PC Magazine is reporting that Nvidia is putting it’s chipset business on hold due to legal issues between itself and Intel. Nvidia sock puppet PR person Robert Sherbin explains why:
“We have said that we will continue to innovate integrated solutions for Intel’s FSB architecture,” Sherbin said in an email. “We firmly believe that this market has a long healthy life ahead. But because of Intel’s improper claims to customers and the market that we aren’t licensed to the new DMI bus and its unfair business tactics, it is effectively impossible for us to market chipsets for future CPUs. So, until we resolve this matter in court next year, we’ll postpone further chipset investments.”
Intel claims that its four-year-old chipset license with Nvidia does not cover the “Nehalem,” or Core series of microprocessors. Nvidia disagrees, and the matter will be hashed out in court in 2010. Nvidia still sells chipsets specifically designed for AMD’s line of processors, but has halted further development as well.

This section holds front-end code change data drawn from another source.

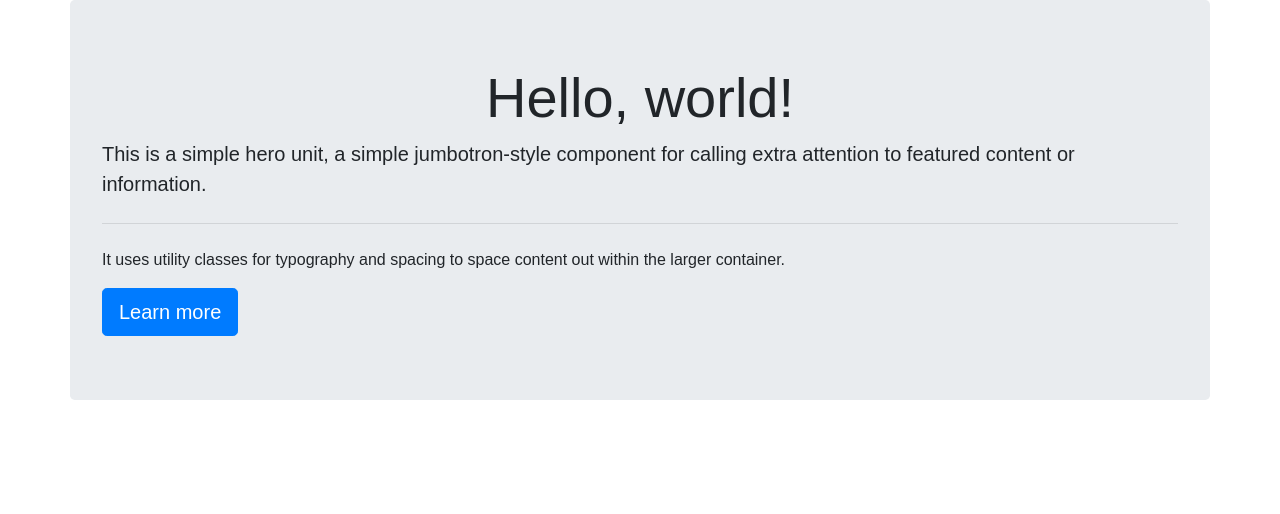
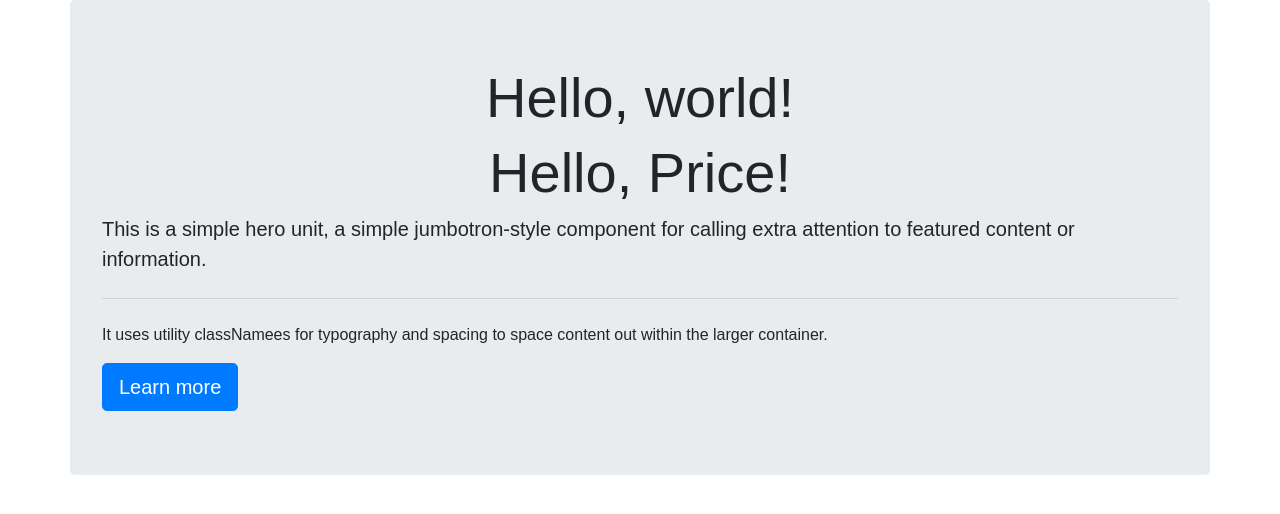
Before and after one commit to vsparrow/react-bitcoin-price, a React (Create React App) app: page / in a window 1280 px wide. Shown: the top 514 px of the page. Built offline with nearby package versions, Linux system fonts and the light colour scheme; no server answers.

Commit message:
Price.js fetch from api ok

```diff
--- a/src/App.js
+++ b/src/App.js
@@ -1,4 +1,5 @@
 import React, { Component } from 'react';
+import Price from './Price'
 // import logo from './logo.svg';
 // import './App.css';
 
@@ -8,12 +9,13 @@
       <div className="App">
         <div className="container">
           <div className="row">
-            <div class="jumbotron">
-              <h1 class="display-4 text-center">Hello, world!</h1>
-              <p class="lead">This is a simple hero unit, a simple jumbotron-style component for calling extra attention to featured content or information.</p>
-              <hr class="my-4"/>
-              <p>It uses utility classes for typography and spacing to space content out within the larger container.</p>
-              <a class="btn btn-primary btn-lg" href="#" role="button">Learn more</a>
+            <div className="jumbotron">
+              <h1 className="display-4 text-center">Hello, world!</h1>
+              <Price/>
+              <p className="lead">This is a simple hero unit, a simple jumbotron-style component for calling extra attention to featured content or information.</p>
+              <hr className="my-4"/>
+              <p>It uses utility classNamees for typography and spacing to space content out within the larger container.</p>
+              <a className="btn btn-primary btn-lg" href="#" role="button">Learn more</a>
             </div>
           </div>
         </div>
--- /dev/null
+++ b/src/Price.js
@@ -0,0 +1,30 @@
+import React, { Component } from 'react';
+
+class Price extends Component {
+  constructor(props){
+    super(props)
+    this.state = {}
+  }//constructor
+  componentDidMount(){
+    let url = 'https://api.coindesk.com/v1/bpi/currentprice.json'
+    fetch(url)
+    .then(res=>res.json())
+    .then(json=>this.convertJson(json))
+  }//componentDidMount
+  convertJson = (json)=>{
+    console.log(json);
+    console.log(json.bpi.USD.rate);
+    console.log(json.bpi.USD.code);
+    console.log(json.time.updated);
+    //add GBP
+    //add EUR
+
+  }//convertJson
+  render(){
+    return(
+      <h1 className="display-4 text-center">Hello, Price!</h1>
+    )//return
+  }//render
+}//class
+
+export default Price
```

So, anybody who wants a chipset to work with an AMD or and Intel process is not going to Nvidia. That may pose a problem for Apple who uses Nvidia chipsets in Macs because they offer a performance improvement of similar Intel chipsets.
The same report also claims that Nvidia is also exiting the mid- and high-end standalone graphics card market, although the company has apparently called the rumor “patently untrue”. Sure, I remember not to long ago that rumors that it was leaving the chipset business were “groundless” according to Nvidia and today we have them leaving the chipset business. So take that denial for what it’s worth.